I have long felt and written about the importance of transparency to close the gender wage gap in the United States. It stands to reason that as long as payroll information is a secret, we cannot hold organizations accountable for paying women and people of color less than they pay white men for the same work. For that reason, I felt hopeful when, in about 2016, the United Kingdom passed a law requiring that all organizations with at least 250 employees had to report their wage data, broken down by sex (but not race). The first report of comparative wage data was published in 2018. I also remember the outrage and scandal when this data revealed massive gender wage gaps in almost every industry and job in the United Kingdom. I subsequently assumed that change was well underway in there with closing the gender wage gap because of this transparency and the outrage it unleashed. When I recently made a presentation on gender issues in the workplace to a group of women in the United Kingdom, I mentioned that their country had taken significant steps to close the wage gap compared to what we have done on a national level in the United States. When I got blank stares back from my UK audience, I realized that my assumptions were apparently wrong, and I decided to find out what has happened after 2018.
Linda Scott, writing for The Guardian, reports that not only has the wage gap not closed for women in the United Kingdom as a result of the publication of the 2018 wage data, but that the current Covid-19 pandemic is making things worse for women in there. She notes that women are “watching their careers evaporate as the pay gap widens.” She suggests that the pandemic could set women’s economic progress back half a century because of the expectation that women will sacrifice their own economic viability to provide care at home.
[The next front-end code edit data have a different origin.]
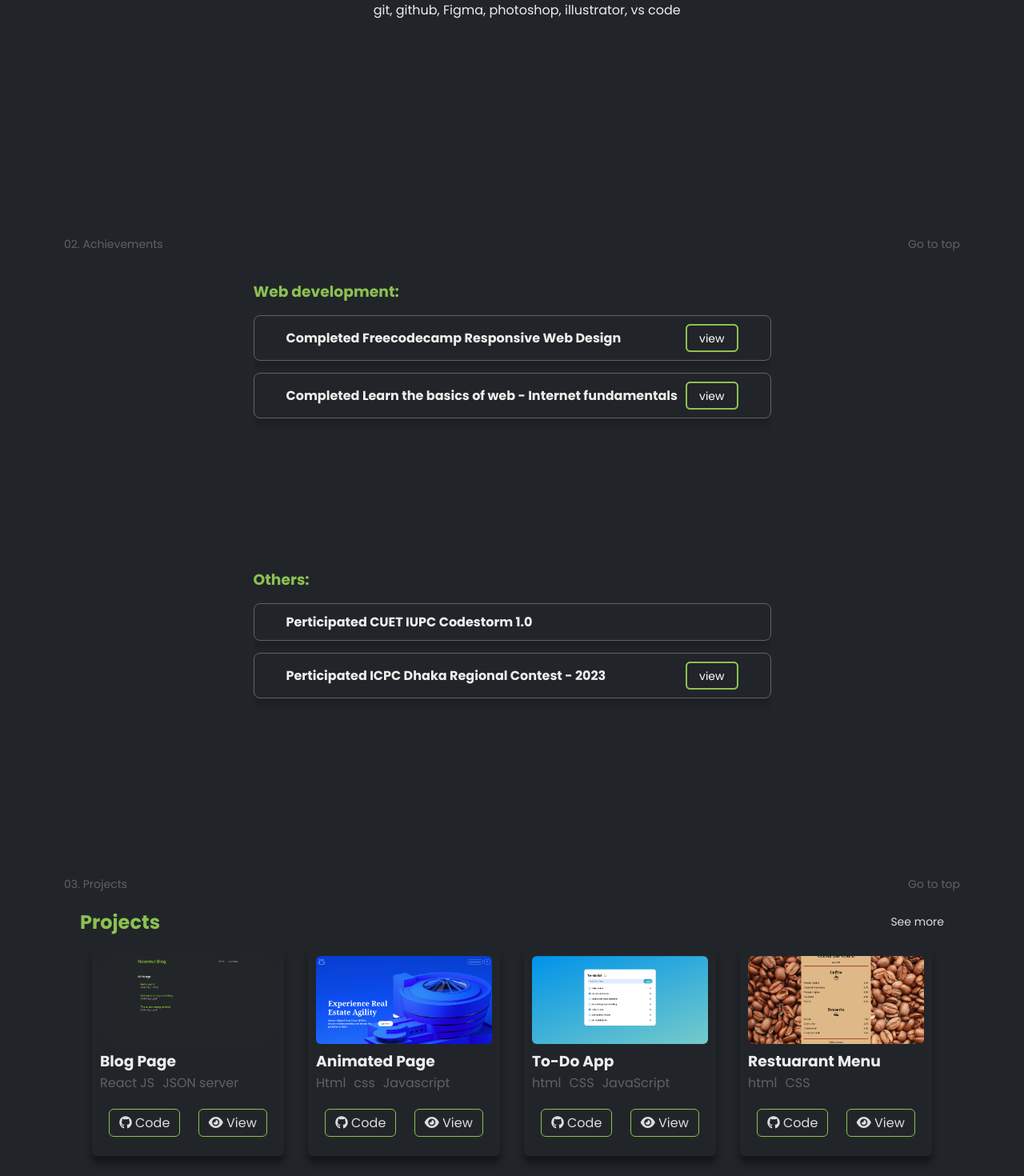
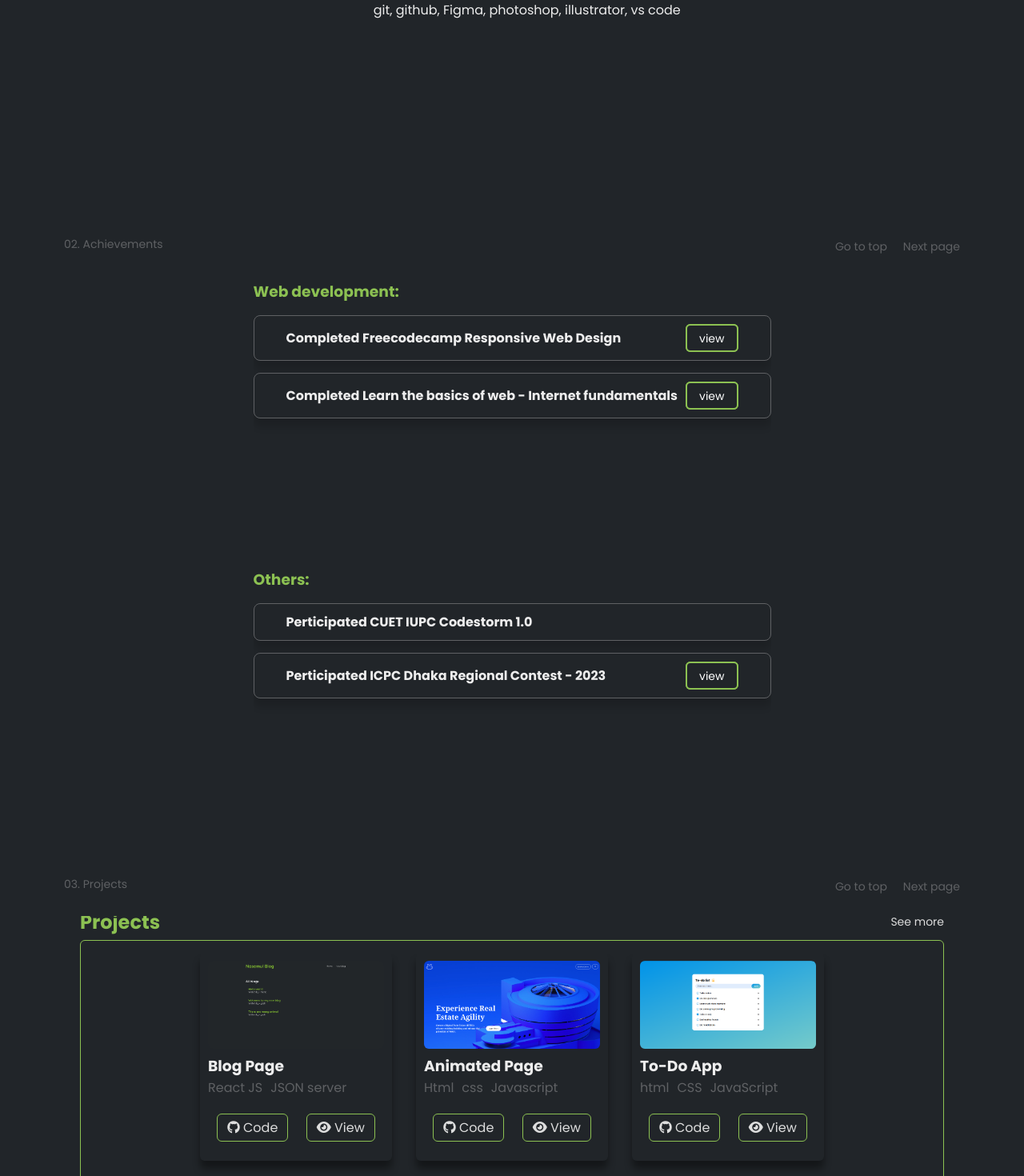
Before and after one commit to nasemul1/nasemul_portfolio, a React (Vite) app: page / in a window 1280 px wide. Shown: the part 1330-2800 px from the top of the page at 80% size. Built offline with nearby package versions, Linux system fonts and the light colour scheme.

Commit message:
modified project page and header

```diff
--- a/src/Contact/Contacts.jsx
+++ b/src/Contact/Contacts.jsx
@@ -4,7 +4,7 @@ import './Contacts.css'
 const Contacts = () => {
     return (
         <>
-            <Header title="04. Contacts"/>
+            <Header title="04. Contacts" next="end"/>
             <div className="contact-body">
                 <div className="contact-card">
                     <div className="contact-form">
--- a/src/achievements/Achiev.jsx
+++ b/src/achievements/Achiev.jsx
@@ -4,7 +4,7 @@ import './Achiev.css'
 const Achiev = () => {
     return (
         <div className="achiev">
-            <Header title="02. Achievements"/>
+            <Header title="02. Achievements" next="#projects"/>
             <div className="achiev-container">
                 <div className="front-end">
                     <h3>Web development:</h3>
--- a/src/header/Header.css
+++ b/src/header/Header.css
@@ -14,16 +14,20 @@
     display: inline-block;
 }
 
-.top a{
+.top div a{
+    margin-left: 20px;
     text-decoration: none;
     color: #5F6164;
     font-size: 14px;
-    transition: transform 250ms ease-in-out;
+    cursor: pointer;
 }
 
-.top a:hover{
+.top div a:hover{
     color: #8CC152;
-    transform: translateY(-6px);
+}
+
+#not{
+    display: none;
 }
 
 @media only screen and (max-width: 600px){
--- a/src/header/Header.jsx
+++ b/src/header/Header.jsx
@@ -2,10 +2,20 @@ import './Header.css'
 
 const Header = (props) => {
     const title = props.title;
+    const next = props.next;
+    let view = 'ok';
+
+    if(next==='end'){
+        view = 'not';
+    }
+
     return (
         <div className="top">
                 <p id='head'>{ title }</p>
-                <a href="#main">Go to top</a>
+                <div>
+                    <a href="#main">Go to top</a>
+                    <a href={next} id={view}>Next page</a>
+                </div>
         </div>
     );
 }
--- a/src/projects/Projects.css
+++ b/src/projects/Projects.css
@@ -2,10 +2,11 @@
     width: 100%;
     height: 100%;
     padding: 65px 100px;
-    overflow-y: scroll;
+    /* overflow-y: scroll; */
 }
 .project-heading{
     width: 100%;
+    margin-bottom: 5px;
     display: flex;
     justify-content: space-between;
     align-items: center;
@@ -26,6 +27,10 @@
 
 .project-container{
     width: 100%;
+    height: 95%;
+    overflow-y: scroll;
+    border: 1.8px solid #8CC152;
+    border-radius: 6px;
     display: flex;
     justify-content: center;
     flex-wrap: wrap;
--- a/src/projects/Projects.jsx
+++ b/src/projects/Projects.jsx
@@ -10,7 +10,7 @@ import animated from '../assets/3d-animated-page.png'
 const Projects = () => {
     return (
         <>
-            <Header title="03. Projects"/>
+            <Header title="03. Projects" next="#contact"/>
             <div className="projects-body">
                 <div className="project-heading">
                     <h2>Projects</h2>
--- a/src/skill/Skills.jsx
+++ b/src/skill/Skills.jsx
@@ -13,7 +13,7 @@ import Header from '../header/Header'
 const Skills = () => {
     return (
         <div className="skills">
-            <Header title="01. Skills"/>
+            <Header title="01. Skills" next="#achievements"/>
             <div className="grid-container">
                 <div className="skill-logo">
                     <img src={html} alt="html logo" className='tech-logo' id="html" />
```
Before the pandemic, women in the United Kingdom were 75 percent of the part-time labor force because childcare is so expensive, and they were hit hard when part-time jobs fell by 70 percent in the first three months of the pandemic. With schools and day care closed, British mothers were 47 percent more likely than fathers to lose their jobs. As in the United States, gender inequality in the home increased during the pandemic as British women did more than twice the work of maintaining the home and family than men did.
Why didn’t the scandal produced by the big reveal of wage data in 2018 result in any change in the British wage gap? Scott explains the following:
- In 2018, most pundits, HR managers, and government servants blamed the women for having children, choosing to work in the wrong jobs, and not trying hard enough even though all industries paid women less in every job.
- The United Kingdom’s Equal Pay Act of 1970, passed fifty years before, contained a provision that said there can be no “positive discrimination” of one sex over another. In other words, it would be “positive discrimination” to raise the wages of women to be equal to men’s. The 1970 law did not recognize patterns of inequality between women and men that already existed, nor past discrimination. Therefore, equal pay had to be considered only during the actual hiring process.
- When an employer underpays a woman in the United Kingdom, her only recourse is to file an expensive and protracted lawsuit that she may not win. The employer’s risk is minimal, so it makes sense for employers to continue paying women less. There are few consequences.
Scott notes that in 2020, two years after the British gender pay gap was exposed, no significant improvements have been made because there simply are no consequences for maintaining discriminatory practices. This is not good news.
Photo courtesy of Erich Ferdinand (CC BY 2.0)